Successful managers across functional areas and in general management positions need to be able to understand and use business analytics in order to manage and lead effectively and improve their decision making. Business analytics consists of using data to examine past trends and events, to predict future developments in the industry and related markets, and to explore what the company should do to take advantage of opportunities and address challenges proactively.
This field comprises data collection and processing, as well as analytical techniques, including statistics, data mining, predictive modeling, and forecasting. Business analytics is to some extent present in all business courses, since specific fields such as marketing and finance use data and teach how to create data to inform decision making. In this concentration, students will learn more advanced skills and techniques, as a foundation for developing careers in analytics and pursuing further study in a graduate program in this emerging field.
While business analytics relies heavily on “big data” and information systems, there is a compelling need in the business world, government, and nonprofit organizations for skilled people with the ability to understand data, think from the business and management points of view, and provide insights that will make a positive difference. As more information is produced than ever before, and more quickly, the need for managers that fit this profile is increasingly rapidly.
- Develop a broad understanding of theories and concepts in business analytics
- Understand quantitative techniques for data analysis, predictive modeling, and data visualization to projects in diverse industries
- Apply analytical skills to address business problems across disciplines and industries
- Use regression analysis and univariate and multivariate research methods on big data
- Build key leadership competencies in presentation, persuasion, and negotiation.
Companies are collecting data faster and in greater volumes than ever before. Managers and executives are increasingly expected to provide measurable insights into business performance that can, in turn, be used to make smarter decisions. As a result, the need for data analysts has never been higher and forecasts in the labor market show this need will continue to rise over the next decade.
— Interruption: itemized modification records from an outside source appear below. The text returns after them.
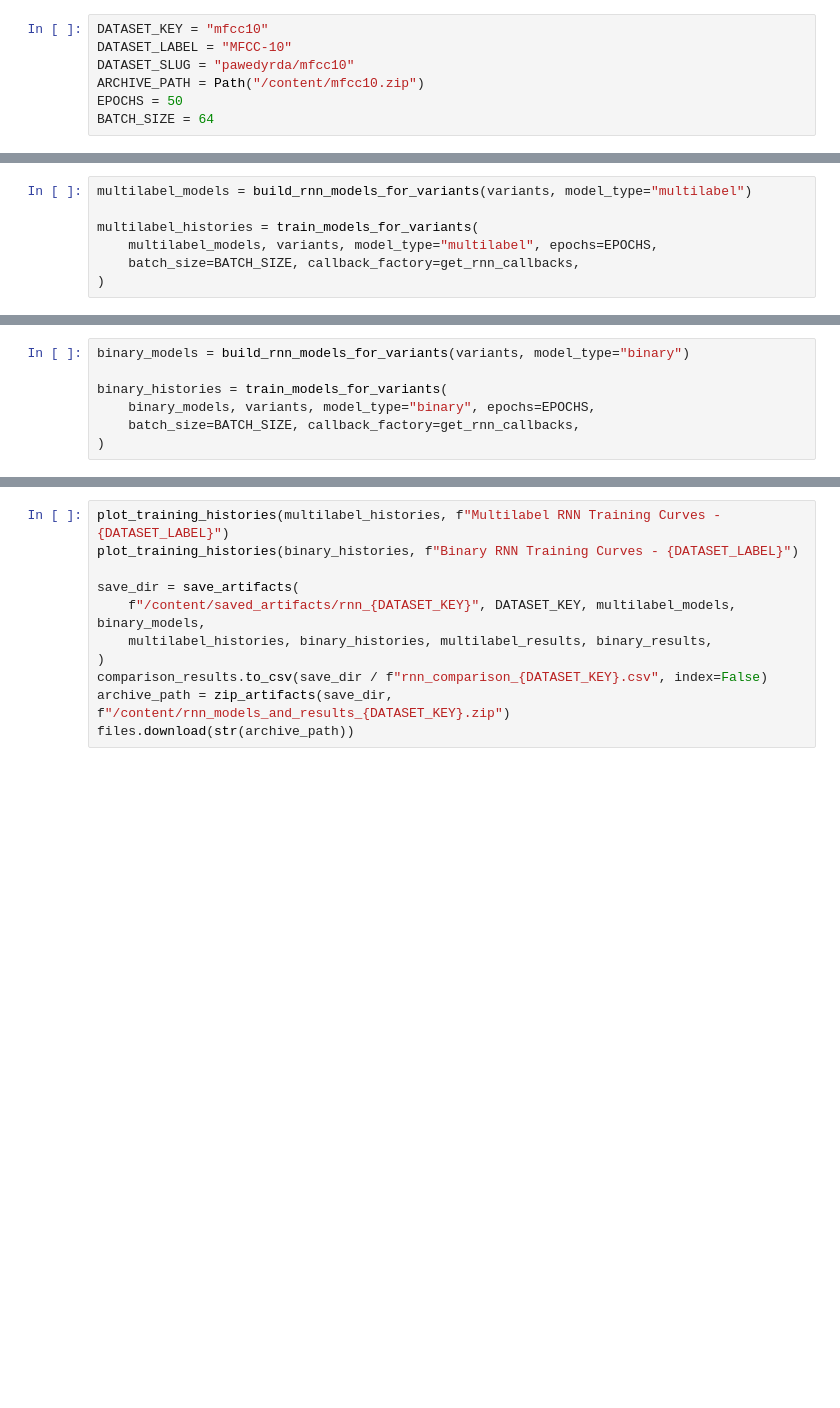
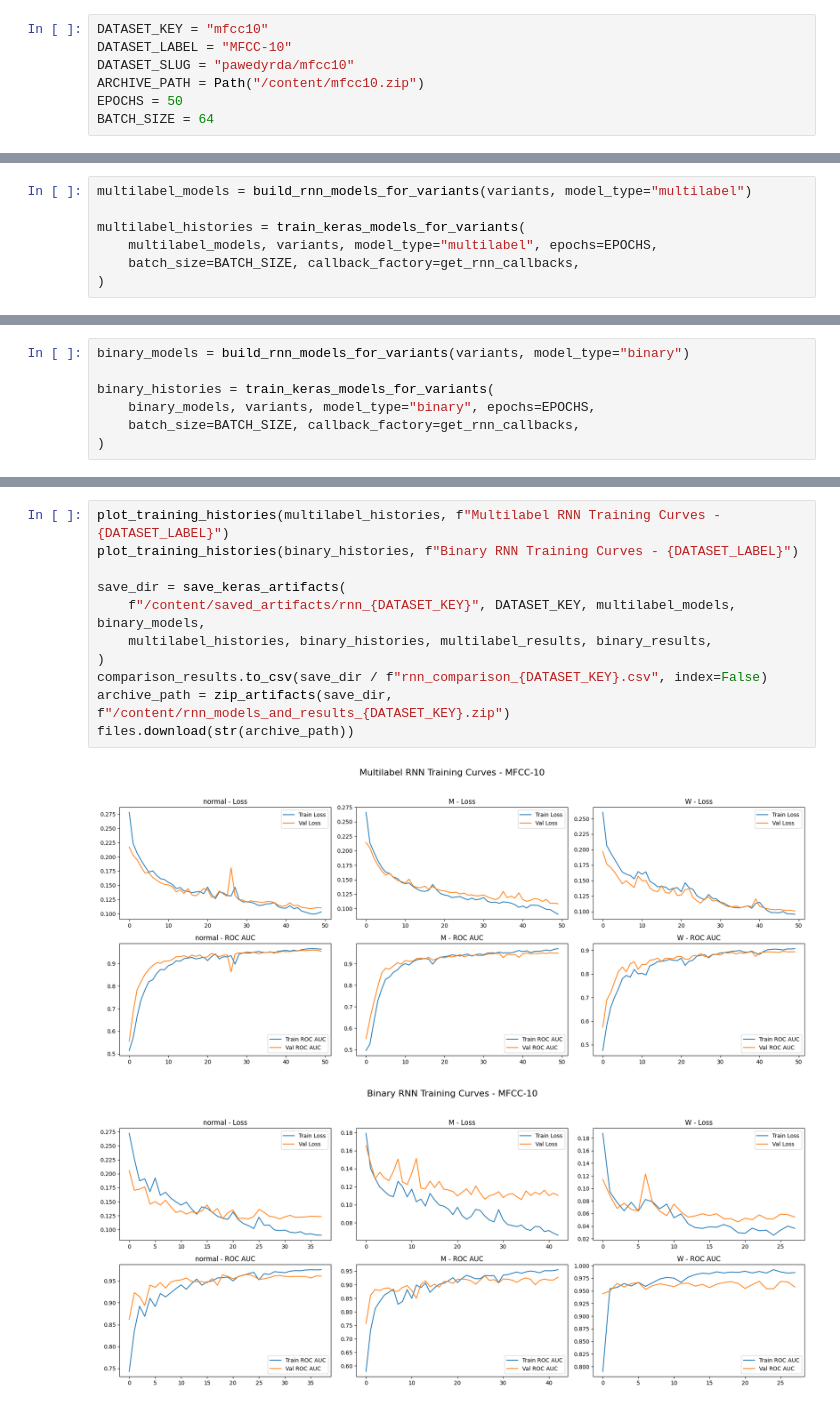
Before and after one commit to Nabuhodonozzor/uuv-detection, a Jupyter notebook: RNN/RNN_mfcc10.ipynb, the cells around one changed output, grey strips where cells are left out. Saved outputs shown, nothing was run; the diff lists cells and outputs as text; blank space fills up the shorter version.

```diff
--- a/RNN/RNN_mfcc10.ipynb
+++ b/RNN/RNN_mfcc10.ipynb
@@ -82,7 +104,7 @@ print("W train shape:", variants.w.train_data.shape)
 # %%
 multilabel_models = build_rnn_models_for_variants(variants, model_type="multilabel")
 
-multilabel_histories = train_models_for_variants(
+multilabel_histories = train_keras_models_for_variants(
     multilabel_models, variants, model_type="multilabel", epochs=EPOCHS,
     batch_size=BATCH_SIZE, callback_factory=get_rnn_callbacks,
 )
@@ -89,7 +129,7 @@ multilabel_histories = train_models_for_variants(
 # %%
 binary_models = build_rnn_models_for_variants(variants, model_type="binary")
 
-binary_histories = train_models_for_variants(
+binary_histories = train_keras_models_for_variants(
     binary_models, variants, model_type="binary", epochs=EPOCHS,
     batch_size=BATCH_SIZE, callback_factory=get_rnn_callbacks,
 )
@@ -104,11 +187,14 @@ display(comparison_results[["task", "Model", "precision", "recall", "f1-score",
 # %%
 plot_training_histories(multilabel_histories, f"Multilabel RNN Training Curves - {DATASET_LABEL}")
 plot_training_histories(binary_histories, f"Binary RNN Training Curves - {DATASET_LABEL}")
 
-save_dir = save_artifacts(
+save_dir = save_keras_artifacts(
     f"/content/saved_artifacts/rnn_{DATASET_KEY}", DATASET_KEY, multilabel_models, binary_models,
     multilabel_histories, binary_histories, multilabel_results, binary_results,
 )
 comparison_results.to_csv(save_dir / f"rnn_comparison_{DATASET_KEY}.csv", index=False)
 archive_path = zip_artifacts(save_dir, f"/content/rnn_models_and_results_{DATASET_KEY}.zip")
 files.download(str(archive_path))
+# %% [output]
+[figure, added]
+[figure, added]
```
Also changed, not shown: parts of 12 cells of this notebook, 18 other files.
The Harvard Business Review calls the position of business analyst or data scientist the “sexiest job of the 21st century.” Business-analyst jobs are predicted to increase by 22 percent by 2020, according to the U.S. Bureau of Labor Statistics. According to a recent McKinsey & Company “big data” report, by 2018, the United States alone could face a shortage of 140,000 to 190,000 professionals with deep analytical skills, as well as 1.5 million managers with the knowledge and skills to use the analysis of big data to make effective decisions.
Example of business analytics jobs include: Strategy Consultant, Business Intelligence Analyst, Advanced Analytics and Optimization Consultants, Sales Analyst, among others.